** GIVEN ENTRIES follows **
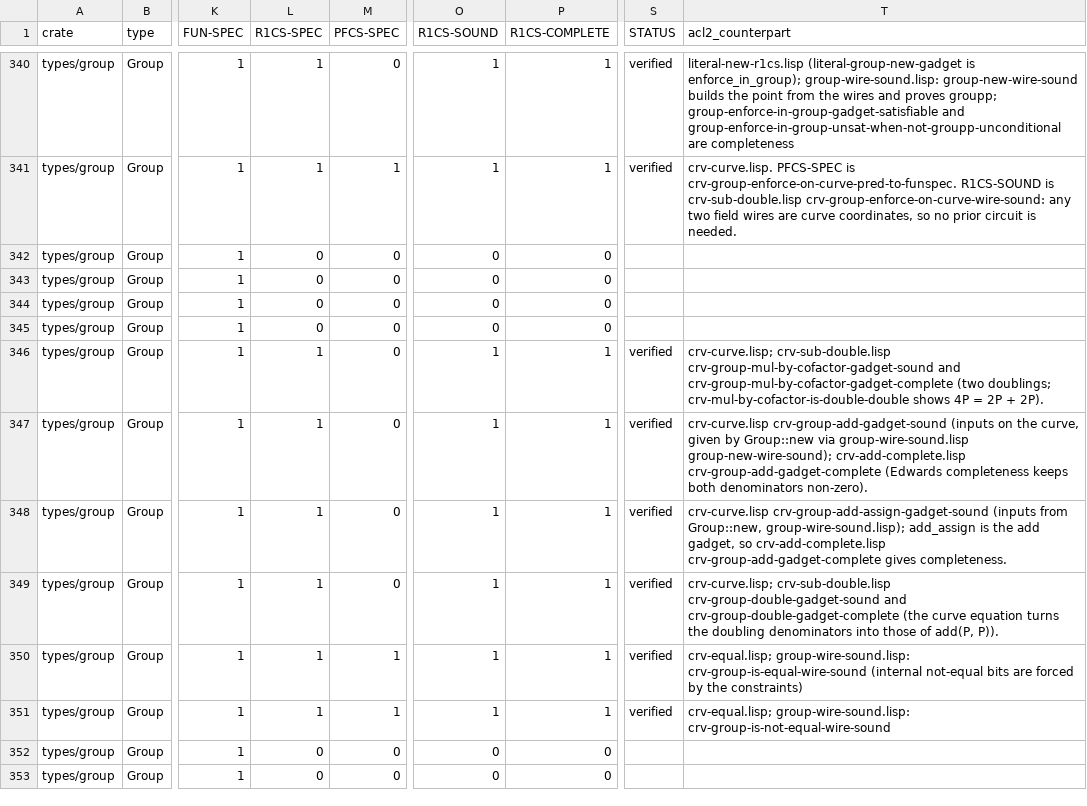
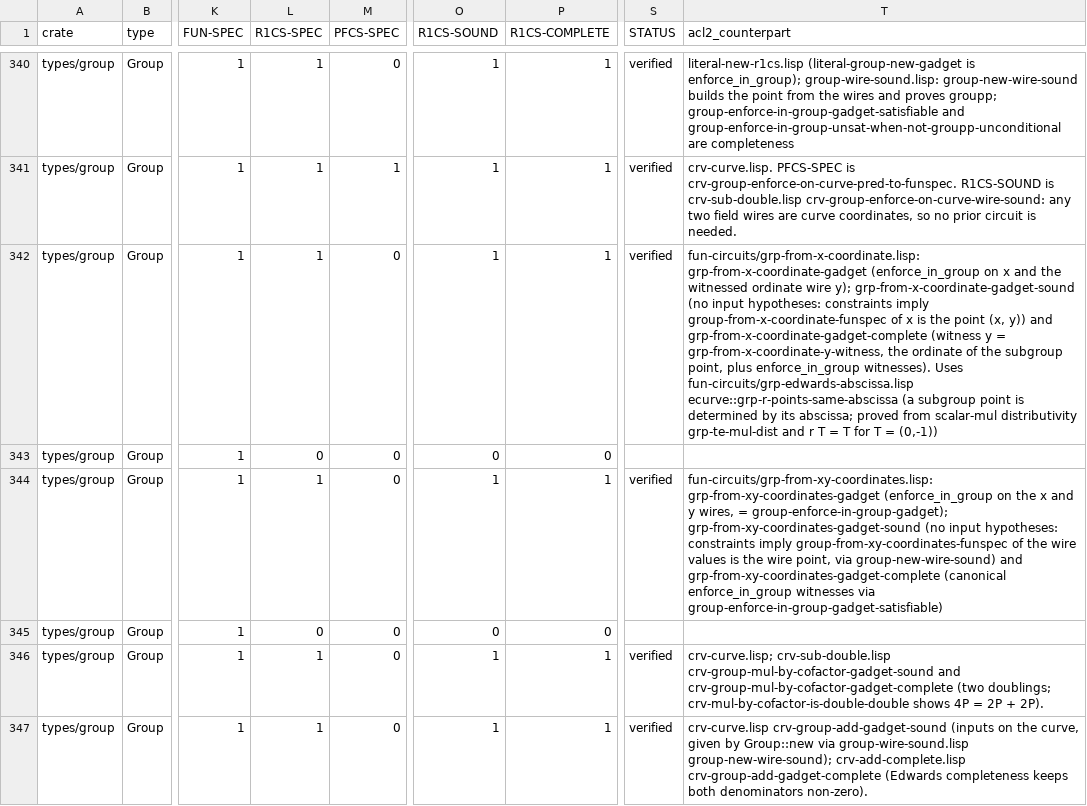
Before and after one commit to vicsn/acl2, a CSV file: aleovm_circuit_function_formalisation_status.csv, drawn as a sheet; only a part is shown, gaps mark what is left out; the shorter side is filled out with more unchanged rows; the diff names each change by its address in the sheet, - before the commit and + after, or states it on an @@ line.

```diff
--- a/aleovm_circuit_function_formalisation_status.csv
+++ b/aleovm_circuit_function_formalisation_status.csv
-L342 (R1CS-SPEC): 0
+L342 (R1CS-SPEC): 1
-O342 (R1CS-SOUND): 0
+O342 (R1CS-SOUND): 1
-P342 (R1CS-COMPLETE): 0
+P342 (R1CS-COMPLETE): 1
-S342 (STATUS): (empty)
+S342 (STATUS): verified
-T342 (acl2_counterpart): (empty)
+T342 (acl2_counterpart): fun-circuits/grp-from-x-coordinate.lisp: grp-from-x-coordinate-gadget (enforce_in_group on x and the witnessed ordinate wire y); grp-from-x-coordinate-gadget-sound (no input hypotheses: constraints imply group-from-x-coordinate-funspec of x is the point (x, y)) and grp-from-x-coordinate-gadget-complete (witness y = grp-from-x-coordinate-y-witness, the ordinate of the subgroup point, plus enforce_in_group witnesses). Uses fun-circuits/grp-edwards-abscissa.lisp ecurve::grp-r-points-same-abscissa (a subgroup point is determined by its abscissa; proved from scalar-mul distributivity grp-te-mul-dist and r T = T for T = (0,-1))
-L344 (R1CS-SPEC): 0
+L344 (R1CS-SPEC): 1
-O344 (R1CS-SOUND): 0
+O344 (R1CS-SOUND): 1
-P344 (R1CS-COMPLETE): 0
+P344 (R1CS-COMPLETE): 1
-S344 (STATUS): (empty)
+S344 (STATUS): verified
-T344 (acl2_counterpart): (empty)
+T344 (acl2_counterpart): fun-circuits/grp-from-xy-coordinates.lisp: grp-from-xy-coordinates-gadget (enforce_in_group on the x and y wires, = group-enforce-in-group-gadget); grp-from-xy-coordinates-gadget-sound (no input hypotheses: constraints imply group-from-xy-coordinates-funspec of the wire values is the wire point, via group-new-wire-sound) and grp-from-xy-coordinates-gadget-complete (canonical enforce_in_group witnesses via group-enforce-in-group-gadget-satisfiable)
```
Also changed, not shown: aleovm_circuit_function_circspec_map.tsv, 4 other files.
** End of GIVEN ENTRIES **
Find and copy each line above holding "verified".

__OUTPUT OF THE EXERCISE__
+S342 (STATUS): verified
+S344 (STATUS): verified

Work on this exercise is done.